When Confucius’ disciple Zigong asked him about the government more than 2000 years ago, he stated three things that a government required: weapons, food, and trust. He said that if the ruler cannot keep his hold on all three, he should first give up weapons and then food. However, what should be guarded till the end is trust because “without trust we cannot stand”.

The need for public accountability exists due to the need for a relationship of trust between the public sector and the public.

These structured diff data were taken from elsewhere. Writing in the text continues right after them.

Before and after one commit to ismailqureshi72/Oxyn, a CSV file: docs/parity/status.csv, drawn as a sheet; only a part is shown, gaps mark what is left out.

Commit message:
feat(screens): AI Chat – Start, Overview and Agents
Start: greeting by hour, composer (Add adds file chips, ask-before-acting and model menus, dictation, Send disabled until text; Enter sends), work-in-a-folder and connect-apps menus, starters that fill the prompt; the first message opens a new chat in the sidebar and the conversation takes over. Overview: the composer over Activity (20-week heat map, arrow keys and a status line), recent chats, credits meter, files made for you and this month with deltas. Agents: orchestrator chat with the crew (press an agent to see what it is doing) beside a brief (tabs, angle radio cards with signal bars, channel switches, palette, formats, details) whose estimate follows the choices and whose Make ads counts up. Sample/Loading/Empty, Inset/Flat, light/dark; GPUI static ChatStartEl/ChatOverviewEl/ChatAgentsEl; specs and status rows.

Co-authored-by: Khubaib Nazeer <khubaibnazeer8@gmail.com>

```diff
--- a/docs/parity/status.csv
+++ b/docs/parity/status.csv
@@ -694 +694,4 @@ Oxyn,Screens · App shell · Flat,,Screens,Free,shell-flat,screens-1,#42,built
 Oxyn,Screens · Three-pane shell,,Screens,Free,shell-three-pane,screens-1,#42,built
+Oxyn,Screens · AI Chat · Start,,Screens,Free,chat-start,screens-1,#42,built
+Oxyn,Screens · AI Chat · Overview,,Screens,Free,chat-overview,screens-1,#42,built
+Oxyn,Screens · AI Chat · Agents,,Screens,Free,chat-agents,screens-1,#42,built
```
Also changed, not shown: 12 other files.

It is about the principle of illustrating reliability, competence, and honesty in a manner to permit the public to judge their leaders and trust them in handling their money and resources.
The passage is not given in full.